Sharing data across different organizations and evaluating programs can prove difficult for MCPs and their partners. Some challenges are described below, along with potential considerations for how organizations can navigate these barriers.
For additional detail, access “Common Challenges and Ingredients for Success” (PDF) in the “Engaging CHW/Ps in Data Collection and Outcome Measurement” section of the Resource Guide.
- Insufficient health information exchange. There are long-standing and systemic challenges in health and social sectors, such as privacy, HIT and health information exchange infrastructure investment, and data interoperability, that are not specific to the inclusion of the CHW/P workforce. Manatt Health Strategies developed the CalAIM Data Exchange Roadmap (PDF), which describes seven use cases that define information system requirements and data-sharing activities necessary to effectively support ECM and ILOS. This level of data exchange will require not only state and federal regulatory changes but all stakeholders to participate in a coordinated effort. Although fully integrated, interoperable data systems are the goal, MCPs need to identify what works for them and their partners to report to the state, identify and share key data to support the program, and simplify the effort at the provider and care team level when possible.
- Varying data infrastructure across CBOs. CBOs, which provide a diverse range of medical and mental health care, substance use treatment, or social services, significantly vary in their technical infrastructure and data-collecting capabilities.
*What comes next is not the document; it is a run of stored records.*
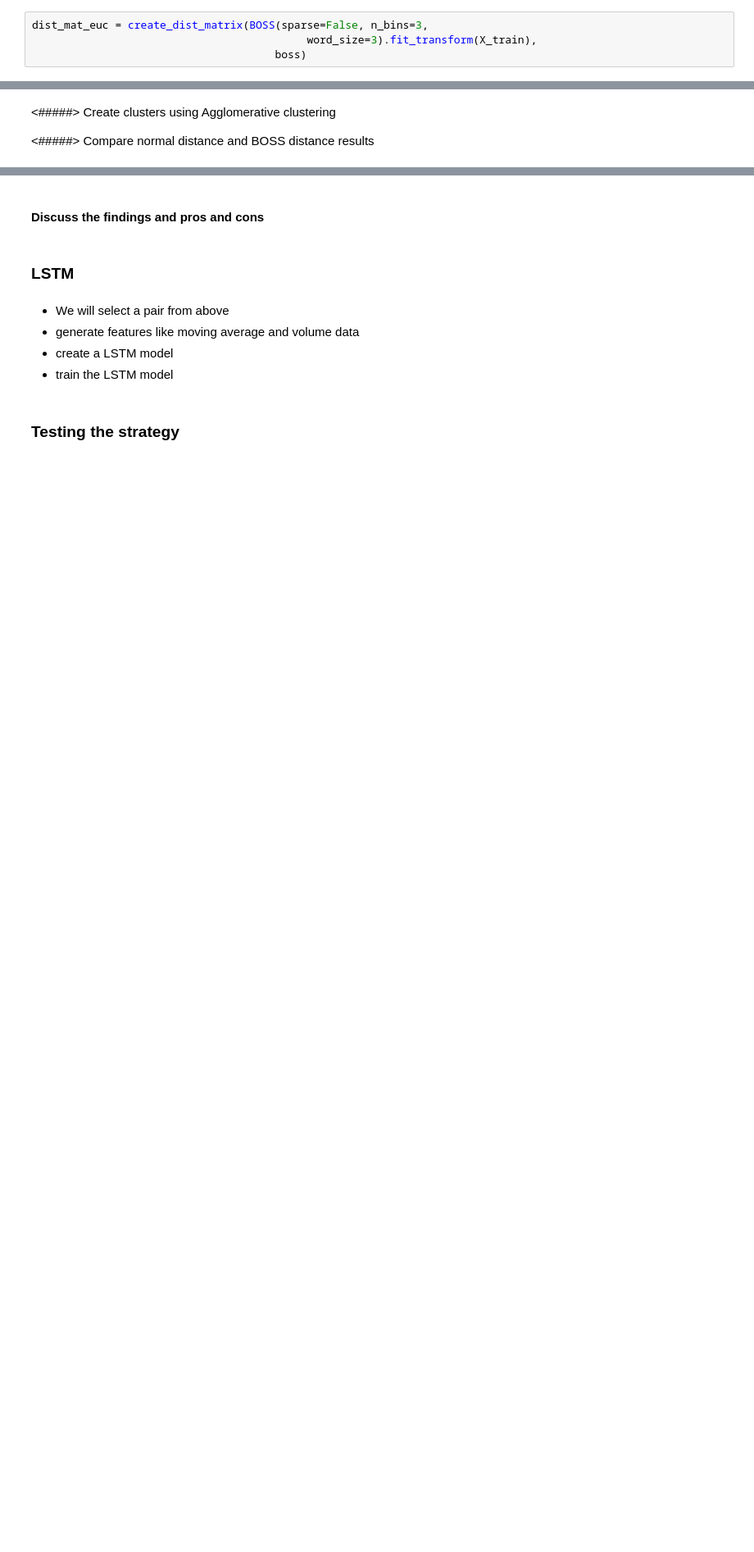
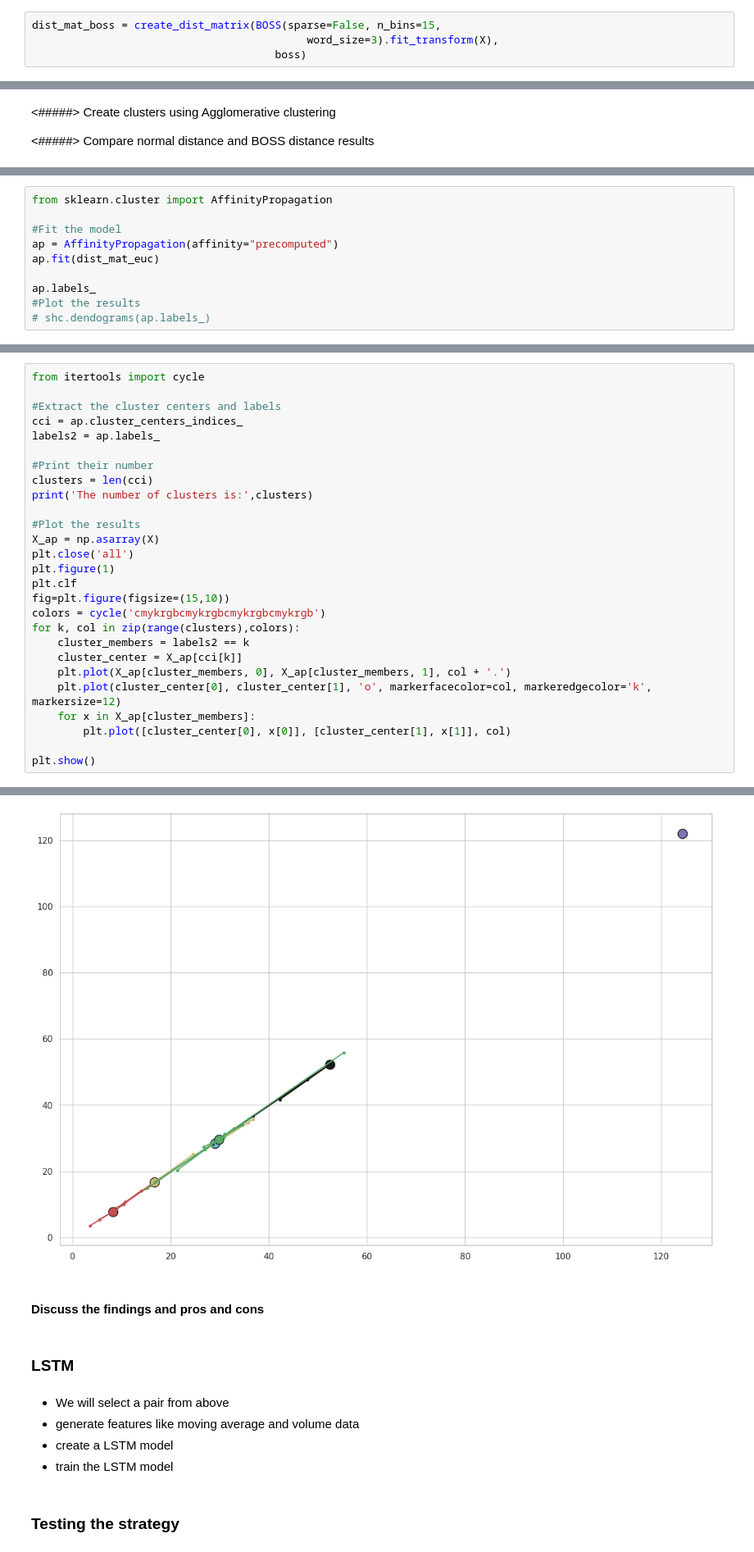
Before and after one commit to pmnerfed/capstone_option_trading, a Jupyter notebook: Review/Review.ipynb, the cells around one changed output, grey strips where cells are left out. Shown at 82% size. Drawn from its saved outputs; the diff is of its cells as text; blank space fills up the shorter version.

```diff
--- a/Review/Review.ipynb
+++ b/Review/Review.ipynb
@@ -493,4 +605,4 @@ def plot_dendrogram(model, **kwargs):
 # %%
-dist_mat_euc = create_dist_matrix(BOSS(sparse=False, n_bins=3,
-                                           word_size=3).fit_transform(X_train),
+dist_mat_boss = create_dist_matrix(BOSS(sparse=False, n_bins=15,
+                                           word_size=3).fit_transform(X),
                                       boss)
@@ -530,0 +641,10 @@ plot_dendrogram(model, orientation='left')
+# %%
+from sklearn.cluster import AffinityPropagation
+
+#Fit the model
+ap = AffinityPropagation(affinity="precomputed")
+ap.fit(dist_mat_euc)
+
+ap.labels_
+#Plot the results
+# shc.dendograms(ap.labels_)
@@ -530,0 +653,28 @@ plot_dendrogram(model, orientation='left')
+# %%
+from itertools import cycle
+
+#Extract the cluster centers and labels
+cci = ap.cluster_centers_indices_
+labels2 = ap.labels_
+
+#Print their number
+clusters = len(cci)
+print('The number of clusters is:',clusters)
+
+#Plot the results
+X_ap = np.asarray(X)
+plt.close('all')
+plt.figure(1)
+plt.clf
+fig=plt.figure(figsize=(15,10))
+colors = cycle('cmykrgbcmykrgbcmykrgbcmykrgb')
+for k, col in zip(range(clusters),colors):
+    cluster_members = labels2 == k
+    cluster_center = X_ap[cci[k]]
+    plt.plot(X_ap[cluster_members, 0], X_ap[cluster_members, 1], col + '.')
+    plt.plot(cluster_center[0], cluster_center[1], 'o', markerfacecolor=col, markeredgecolor='k', markersize=12)
+    for x in X_ap[cluster_members]:
+        plt.plot([cluster_center[0], x[0]], [cluster_center[1], x[1]], col)
+
+plt.show()
+# %% [output]
@@ -531,3 +683,4 @@ plot_dendrogram(model, orientation='left')
+[figure, added]
 # %% [markdown]
 #### Discuss the findings and pros and cons
 # %% [markdown]
```
Also changed, not shown: parts of 29 cells of this notebook.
Many CBOs are unfamiliar with health system information platforms and use a different rubric to evaluate their programs. It is important for MCPs to support community partners and stakeholders to assess their data collection and information exchange capabilities and leverage resources to address the gaps in infrastructure and tools.
- Lack of standard SDOH data-collection measures. While numerous SDOH measurement resources exist, a systematic analysis of the strategies used to assess SDOH found wide variation in the SDOH categories used and no consensus on a standard set of indicators. Because ECM and ILOS services prioritize the social and behavioral needs of members, it is important for stakeholders to engage in a process of standardizing data collection and SDOH measures. The integrated care team, including CHW/Ps, should possess the tools and training to ensure a clear understanding of this aspect of member care along with standard screening tools and methods of data collection on health-related social needs.
- Concerns around privacy and consent. There are significant considerations concerning data integration and information sharing, and the underlying patchwork of federal and state laws governing privacy. Integrated care and the need for data exchange among MCPs, providers, and social service agencies will require a state effort to update privacy and consent laws and regulations. Many CBOs and social service organizations involved in data sharing will need training on informed consent for individual member interactions and larger data-sharing agreements that support bidirectional flow of information.